Results  The mean (SD) age of the 383 parents surveyed was 36.6 (8.9) years; most respondents (n = 266) were female. Of 383 parents surveyed (81% response rate), 34 parents (8.9%) reported 37 safety incidents. Among these, 62% (n = 23, 6.0 per 100 admissions) were determined to be medical errors on physician review, 24% (n = 9) were determined to be other quality problems, and 14% (n = 5) were determined to be neither. Thirty percent (n = 7, 1.8 per 100 admissions) of medical errors caused harm (ie, were preventable AEs). On bivariate analysis, children with medical errors appeared to have longer lengths of stay (median [interquartile range], 2.9 days [2.2-6.9] vs 2.5 days [1.9-4.1]; P = .04), more often had a metabolic (14.3% vs 3.0%; P = .04) or neuromuscular (14.3% vs 3.6%; P = .05) condition, and more often had an annual household income greater than $100 000 (38.1% vs 30.1%; P = .06) than those without errors. Fifty-seven percent (n = 13) of parent-reported medical errors were also identified on subsequent medical record review.

Conclusions and Relevance  Parents frequently reported errors and preventable AEs, many of which were not otherwise documented in the medical record. Families are an underused source of data about errors, particularly preventable AEs. Hospitals may wish to consider incorporating family reports into routine safety surveillance systems.

Figures in this Article

Sign in

Purchase Options

• Buy this article
• Subscribe to the journal
• Rent this article ?

Figures

Place holder to copy figure label and caption
Figure.
Classification of Parent-Reported Safety Concerns

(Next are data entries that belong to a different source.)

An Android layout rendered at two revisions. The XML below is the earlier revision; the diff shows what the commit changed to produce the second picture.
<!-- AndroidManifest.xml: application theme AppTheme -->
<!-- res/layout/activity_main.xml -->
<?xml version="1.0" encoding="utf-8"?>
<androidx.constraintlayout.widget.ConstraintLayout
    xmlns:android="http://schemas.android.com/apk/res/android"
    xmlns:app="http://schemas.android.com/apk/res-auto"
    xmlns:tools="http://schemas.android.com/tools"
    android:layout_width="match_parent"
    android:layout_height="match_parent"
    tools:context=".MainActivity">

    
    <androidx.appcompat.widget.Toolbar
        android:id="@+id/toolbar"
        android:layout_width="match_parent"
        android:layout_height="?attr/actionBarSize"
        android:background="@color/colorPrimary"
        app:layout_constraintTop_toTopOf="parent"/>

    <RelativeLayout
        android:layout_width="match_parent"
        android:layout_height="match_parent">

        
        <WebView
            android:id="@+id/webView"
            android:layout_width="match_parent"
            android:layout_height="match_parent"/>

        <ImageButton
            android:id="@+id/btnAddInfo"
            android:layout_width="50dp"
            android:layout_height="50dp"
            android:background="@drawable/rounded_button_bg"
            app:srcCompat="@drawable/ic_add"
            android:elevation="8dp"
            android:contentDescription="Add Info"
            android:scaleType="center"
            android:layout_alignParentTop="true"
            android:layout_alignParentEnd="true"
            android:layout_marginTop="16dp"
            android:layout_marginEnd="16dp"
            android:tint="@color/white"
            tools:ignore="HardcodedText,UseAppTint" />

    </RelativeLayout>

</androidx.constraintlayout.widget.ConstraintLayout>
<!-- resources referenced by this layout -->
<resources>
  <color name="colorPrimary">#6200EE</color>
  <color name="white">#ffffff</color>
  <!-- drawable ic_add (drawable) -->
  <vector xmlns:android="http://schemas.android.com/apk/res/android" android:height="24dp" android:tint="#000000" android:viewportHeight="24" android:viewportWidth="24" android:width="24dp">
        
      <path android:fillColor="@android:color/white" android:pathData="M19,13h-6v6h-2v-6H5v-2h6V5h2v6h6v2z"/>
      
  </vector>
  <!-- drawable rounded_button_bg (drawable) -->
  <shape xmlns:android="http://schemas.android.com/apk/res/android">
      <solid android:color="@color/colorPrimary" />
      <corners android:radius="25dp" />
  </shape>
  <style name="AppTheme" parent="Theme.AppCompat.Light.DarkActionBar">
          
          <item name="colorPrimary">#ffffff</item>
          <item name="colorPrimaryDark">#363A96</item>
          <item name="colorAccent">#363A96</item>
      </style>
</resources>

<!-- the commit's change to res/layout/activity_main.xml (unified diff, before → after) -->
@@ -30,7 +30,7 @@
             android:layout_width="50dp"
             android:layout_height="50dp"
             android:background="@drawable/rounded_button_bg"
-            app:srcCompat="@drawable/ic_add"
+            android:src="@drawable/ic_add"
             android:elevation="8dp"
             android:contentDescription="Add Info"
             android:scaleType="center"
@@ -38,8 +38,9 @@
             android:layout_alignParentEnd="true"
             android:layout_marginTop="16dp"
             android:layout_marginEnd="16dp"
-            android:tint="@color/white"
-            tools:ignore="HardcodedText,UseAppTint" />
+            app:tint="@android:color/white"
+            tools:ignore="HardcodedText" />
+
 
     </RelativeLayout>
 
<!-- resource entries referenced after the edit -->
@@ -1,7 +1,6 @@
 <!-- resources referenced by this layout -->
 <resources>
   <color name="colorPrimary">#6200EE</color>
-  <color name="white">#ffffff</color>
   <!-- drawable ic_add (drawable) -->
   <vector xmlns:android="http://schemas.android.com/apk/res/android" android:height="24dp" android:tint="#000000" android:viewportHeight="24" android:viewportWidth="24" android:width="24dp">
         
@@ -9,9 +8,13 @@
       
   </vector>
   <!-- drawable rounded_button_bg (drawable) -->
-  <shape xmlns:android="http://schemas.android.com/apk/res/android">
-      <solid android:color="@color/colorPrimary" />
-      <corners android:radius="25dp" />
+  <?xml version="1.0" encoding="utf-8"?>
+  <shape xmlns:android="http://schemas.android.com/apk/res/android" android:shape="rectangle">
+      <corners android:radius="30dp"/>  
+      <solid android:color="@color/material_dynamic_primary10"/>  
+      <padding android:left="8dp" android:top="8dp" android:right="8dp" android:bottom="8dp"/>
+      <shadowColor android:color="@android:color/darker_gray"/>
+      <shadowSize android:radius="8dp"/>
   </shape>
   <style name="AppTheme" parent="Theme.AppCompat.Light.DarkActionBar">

Thirty-four parents reported 37 safety concerns that occurred during their child’s hospitalization. Physician reviewers classified these concerns as errors, including harmful errors (ie, preventable adverse events [AEs]) and nonharmful errors/near-misses, as nonsafety-related quality issues, or as exclusions.

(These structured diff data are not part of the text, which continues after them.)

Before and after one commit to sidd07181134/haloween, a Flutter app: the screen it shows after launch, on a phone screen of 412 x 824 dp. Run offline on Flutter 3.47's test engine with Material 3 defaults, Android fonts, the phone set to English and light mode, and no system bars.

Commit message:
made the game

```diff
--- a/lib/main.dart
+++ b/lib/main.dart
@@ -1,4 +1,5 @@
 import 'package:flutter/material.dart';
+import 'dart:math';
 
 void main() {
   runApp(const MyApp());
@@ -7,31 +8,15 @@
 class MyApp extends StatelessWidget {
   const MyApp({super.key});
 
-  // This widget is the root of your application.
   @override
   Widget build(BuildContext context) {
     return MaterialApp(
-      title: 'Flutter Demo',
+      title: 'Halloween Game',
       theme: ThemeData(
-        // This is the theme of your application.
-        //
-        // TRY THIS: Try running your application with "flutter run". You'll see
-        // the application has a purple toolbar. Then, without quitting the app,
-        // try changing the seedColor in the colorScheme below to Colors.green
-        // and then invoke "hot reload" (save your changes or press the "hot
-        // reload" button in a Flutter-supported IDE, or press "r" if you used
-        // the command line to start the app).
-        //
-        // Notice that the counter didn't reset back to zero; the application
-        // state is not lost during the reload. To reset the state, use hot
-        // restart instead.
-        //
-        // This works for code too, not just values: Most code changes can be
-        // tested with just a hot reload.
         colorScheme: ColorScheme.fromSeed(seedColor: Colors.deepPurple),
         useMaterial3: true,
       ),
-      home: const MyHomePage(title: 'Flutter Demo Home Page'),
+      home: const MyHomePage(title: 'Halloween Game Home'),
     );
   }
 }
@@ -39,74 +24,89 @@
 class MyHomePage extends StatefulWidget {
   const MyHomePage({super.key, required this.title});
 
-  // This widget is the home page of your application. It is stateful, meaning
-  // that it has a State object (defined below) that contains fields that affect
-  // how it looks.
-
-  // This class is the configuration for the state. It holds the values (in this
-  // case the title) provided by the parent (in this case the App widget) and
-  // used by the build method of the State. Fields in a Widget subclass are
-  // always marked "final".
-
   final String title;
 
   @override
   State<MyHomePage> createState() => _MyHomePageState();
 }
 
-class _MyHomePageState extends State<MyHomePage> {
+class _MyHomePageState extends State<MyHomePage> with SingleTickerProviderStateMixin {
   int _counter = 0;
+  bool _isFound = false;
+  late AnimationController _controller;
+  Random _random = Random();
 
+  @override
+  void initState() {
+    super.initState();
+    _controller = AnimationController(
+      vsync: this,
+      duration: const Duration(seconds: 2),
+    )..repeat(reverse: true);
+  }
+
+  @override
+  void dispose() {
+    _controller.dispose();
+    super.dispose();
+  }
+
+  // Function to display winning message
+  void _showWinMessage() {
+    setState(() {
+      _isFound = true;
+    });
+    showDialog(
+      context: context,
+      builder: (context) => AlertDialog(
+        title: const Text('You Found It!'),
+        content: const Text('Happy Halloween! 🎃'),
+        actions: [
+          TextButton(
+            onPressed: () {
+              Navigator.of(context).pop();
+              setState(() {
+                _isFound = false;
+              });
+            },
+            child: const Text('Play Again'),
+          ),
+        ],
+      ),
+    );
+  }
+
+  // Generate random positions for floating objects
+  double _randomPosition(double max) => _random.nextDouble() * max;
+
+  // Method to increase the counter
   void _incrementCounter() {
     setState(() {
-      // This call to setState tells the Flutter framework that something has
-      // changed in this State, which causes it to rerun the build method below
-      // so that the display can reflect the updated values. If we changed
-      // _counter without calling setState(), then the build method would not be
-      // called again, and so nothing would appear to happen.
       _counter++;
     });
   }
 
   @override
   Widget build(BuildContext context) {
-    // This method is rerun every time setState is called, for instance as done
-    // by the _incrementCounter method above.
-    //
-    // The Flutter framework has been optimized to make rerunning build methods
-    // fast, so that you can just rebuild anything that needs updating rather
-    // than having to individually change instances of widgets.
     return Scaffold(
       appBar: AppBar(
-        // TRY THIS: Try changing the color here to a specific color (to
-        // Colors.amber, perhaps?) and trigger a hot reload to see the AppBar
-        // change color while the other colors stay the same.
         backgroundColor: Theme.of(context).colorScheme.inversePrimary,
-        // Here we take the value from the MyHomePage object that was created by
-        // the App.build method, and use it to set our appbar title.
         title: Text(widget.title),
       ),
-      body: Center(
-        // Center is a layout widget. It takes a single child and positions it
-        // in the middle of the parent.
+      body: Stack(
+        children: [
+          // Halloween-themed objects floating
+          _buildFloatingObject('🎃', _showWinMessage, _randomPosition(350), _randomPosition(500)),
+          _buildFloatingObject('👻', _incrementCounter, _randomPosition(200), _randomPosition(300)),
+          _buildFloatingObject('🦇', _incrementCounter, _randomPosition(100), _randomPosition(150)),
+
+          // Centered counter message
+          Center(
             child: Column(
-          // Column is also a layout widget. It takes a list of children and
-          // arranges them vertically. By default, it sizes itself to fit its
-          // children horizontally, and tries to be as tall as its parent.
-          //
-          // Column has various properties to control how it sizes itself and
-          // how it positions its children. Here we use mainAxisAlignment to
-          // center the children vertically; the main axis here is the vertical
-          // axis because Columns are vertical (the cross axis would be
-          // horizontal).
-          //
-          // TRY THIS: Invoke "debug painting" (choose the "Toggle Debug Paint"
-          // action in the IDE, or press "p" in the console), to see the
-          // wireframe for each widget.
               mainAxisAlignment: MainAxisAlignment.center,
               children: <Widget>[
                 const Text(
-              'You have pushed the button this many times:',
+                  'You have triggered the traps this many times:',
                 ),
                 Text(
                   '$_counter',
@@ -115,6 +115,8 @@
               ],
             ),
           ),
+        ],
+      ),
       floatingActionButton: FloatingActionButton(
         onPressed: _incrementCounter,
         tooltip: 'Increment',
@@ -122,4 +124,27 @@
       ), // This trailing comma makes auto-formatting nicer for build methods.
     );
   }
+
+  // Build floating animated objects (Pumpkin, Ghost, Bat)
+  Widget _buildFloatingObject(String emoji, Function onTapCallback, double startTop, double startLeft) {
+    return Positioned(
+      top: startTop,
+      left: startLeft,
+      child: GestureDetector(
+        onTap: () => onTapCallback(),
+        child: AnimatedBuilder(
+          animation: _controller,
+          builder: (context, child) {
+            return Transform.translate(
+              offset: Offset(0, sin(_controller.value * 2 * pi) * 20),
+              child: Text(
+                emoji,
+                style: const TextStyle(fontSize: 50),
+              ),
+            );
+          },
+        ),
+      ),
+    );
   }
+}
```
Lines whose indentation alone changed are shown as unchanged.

Graphic Jump Location

Tables

References

Correspondence

CME
Also Meets CME requirements for:
Browse CME for all U.S. States
Accreditation Information
The American Medical Association is accredited by the Accreditation Council for Continuing Medical Education to provide continuing medical education for physicians. The AMA designates this journal-based CME activity for a maximum of 1 AMA PRA Category 1 CreditTM per course. Physicians should claim only the credit commensurate with the extent of their participation in the activity. Physicians who complete the CME course and score at least 80% correct on the quiz are eligible for AMA PRA Category 1 CreditTM.
Note: You must get at least of the answers correct to pass this quiz.
Please click the checkbox indicating that you have read the full article in order to submit your answers.
Your answers have been saved for later.
You have not filled in all the answers to complete this quiz
The following questions were not answered:
Sorry, you have unsuccessfully completed this CME quiz with a score of
The following questions were not answered correctly:
Commitment to Change (optional):
Indicate what change(s) you will implement in your practice, if any, based on this CME course.
Your quiz results:
The filled radio buttons indicate your responses. The preferred responses are highlighted
For CME Course: A Proposed Model for Initial Assessment and Management of Acute Heart Failure Syndromes
Indicate what changes(s) you will implement in your practice, if any, based on this CME course.

Multimedia

Some tools below are only available to our subscribers or users with an online account.

1,335 Views
0 Citations
×

Sign in

Purchase Options

• Buy this article
• Subscribe to the journal
• Rent this article ?

Related Content

Customize your page view by dragging & repositioning the boxes below.

Articles Related By Topic
Related Collections
PubMed Articles
Jobs
JAMAevidence.com

Care at the Close of Life: Evidence and Experience
What Should the Physician Expect of the Hospital-Based Palliative Care Service?

brightcove.createExperiences();